Source records: Begin

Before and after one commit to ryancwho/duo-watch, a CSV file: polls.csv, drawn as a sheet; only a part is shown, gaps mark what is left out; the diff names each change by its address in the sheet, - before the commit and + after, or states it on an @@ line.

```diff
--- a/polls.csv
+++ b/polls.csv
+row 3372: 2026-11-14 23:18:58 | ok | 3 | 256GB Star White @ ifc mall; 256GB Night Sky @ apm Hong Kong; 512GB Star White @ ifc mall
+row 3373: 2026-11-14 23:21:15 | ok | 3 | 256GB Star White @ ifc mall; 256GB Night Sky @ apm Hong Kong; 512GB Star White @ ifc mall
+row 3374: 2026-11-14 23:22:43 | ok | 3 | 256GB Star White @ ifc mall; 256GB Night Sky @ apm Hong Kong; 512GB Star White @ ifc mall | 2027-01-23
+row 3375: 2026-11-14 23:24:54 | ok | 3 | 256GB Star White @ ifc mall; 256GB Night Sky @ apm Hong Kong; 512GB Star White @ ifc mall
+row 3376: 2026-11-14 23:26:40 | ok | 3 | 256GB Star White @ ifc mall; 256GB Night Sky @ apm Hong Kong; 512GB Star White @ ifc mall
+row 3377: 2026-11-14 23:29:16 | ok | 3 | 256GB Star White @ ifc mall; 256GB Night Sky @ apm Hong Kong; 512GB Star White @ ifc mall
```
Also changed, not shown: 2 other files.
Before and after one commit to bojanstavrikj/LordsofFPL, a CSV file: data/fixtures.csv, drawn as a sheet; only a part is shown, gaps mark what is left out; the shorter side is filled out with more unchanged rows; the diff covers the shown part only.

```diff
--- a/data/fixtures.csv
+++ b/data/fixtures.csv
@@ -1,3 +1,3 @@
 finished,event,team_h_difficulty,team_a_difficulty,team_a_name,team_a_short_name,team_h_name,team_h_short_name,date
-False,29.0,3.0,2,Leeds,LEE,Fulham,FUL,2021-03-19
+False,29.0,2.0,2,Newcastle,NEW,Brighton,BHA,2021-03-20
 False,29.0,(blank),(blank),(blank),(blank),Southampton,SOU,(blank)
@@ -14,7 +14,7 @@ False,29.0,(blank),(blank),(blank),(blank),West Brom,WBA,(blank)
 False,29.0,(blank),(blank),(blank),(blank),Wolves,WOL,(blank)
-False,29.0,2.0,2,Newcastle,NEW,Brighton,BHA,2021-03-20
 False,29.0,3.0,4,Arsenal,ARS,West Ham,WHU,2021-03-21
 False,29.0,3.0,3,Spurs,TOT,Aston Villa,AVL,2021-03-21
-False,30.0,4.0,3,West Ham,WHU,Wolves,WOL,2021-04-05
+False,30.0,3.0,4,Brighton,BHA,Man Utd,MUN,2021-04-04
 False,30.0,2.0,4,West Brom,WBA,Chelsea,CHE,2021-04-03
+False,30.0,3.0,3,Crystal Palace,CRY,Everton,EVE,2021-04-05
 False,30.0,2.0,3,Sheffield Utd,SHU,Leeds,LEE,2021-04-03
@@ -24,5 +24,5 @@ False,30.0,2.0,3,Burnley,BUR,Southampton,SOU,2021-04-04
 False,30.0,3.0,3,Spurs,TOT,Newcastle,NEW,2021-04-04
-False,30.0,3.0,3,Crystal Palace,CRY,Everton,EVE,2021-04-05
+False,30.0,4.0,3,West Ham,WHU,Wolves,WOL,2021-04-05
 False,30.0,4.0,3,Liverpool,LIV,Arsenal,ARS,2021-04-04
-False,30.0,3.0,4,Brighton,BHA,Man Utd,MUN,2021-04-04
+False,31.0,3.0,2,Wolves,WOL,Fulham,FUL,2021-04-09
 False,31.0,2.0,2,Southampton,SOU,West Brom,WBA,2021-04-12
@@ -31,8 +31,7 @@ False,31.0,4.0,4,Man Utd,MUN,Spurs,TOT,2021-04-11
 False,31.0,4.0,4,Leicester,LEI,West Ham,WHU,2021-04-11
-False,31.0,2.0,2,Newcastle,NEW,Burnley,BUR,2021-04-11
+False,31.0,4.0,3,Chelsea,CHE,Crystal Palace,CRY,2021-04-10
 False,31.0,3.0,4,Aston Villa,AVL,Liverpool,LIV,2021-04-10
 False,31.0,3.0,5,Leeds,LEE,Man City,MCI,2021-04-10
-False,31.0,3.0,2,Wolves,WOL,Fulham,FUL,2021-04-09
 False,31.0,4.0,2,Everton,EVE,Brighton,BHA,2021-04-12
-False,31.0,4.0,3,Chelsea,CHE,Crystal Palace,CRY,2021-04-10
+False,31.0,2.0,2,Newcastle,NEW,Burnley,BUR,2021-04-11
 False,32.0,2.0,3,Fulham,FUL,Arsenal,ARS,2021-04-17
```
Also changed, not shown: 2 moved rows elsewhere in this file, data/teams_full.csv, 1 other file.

Source records: End

Problem details
In the records above, how many lines contain the word "fixtures"? State only the number.

The answer
3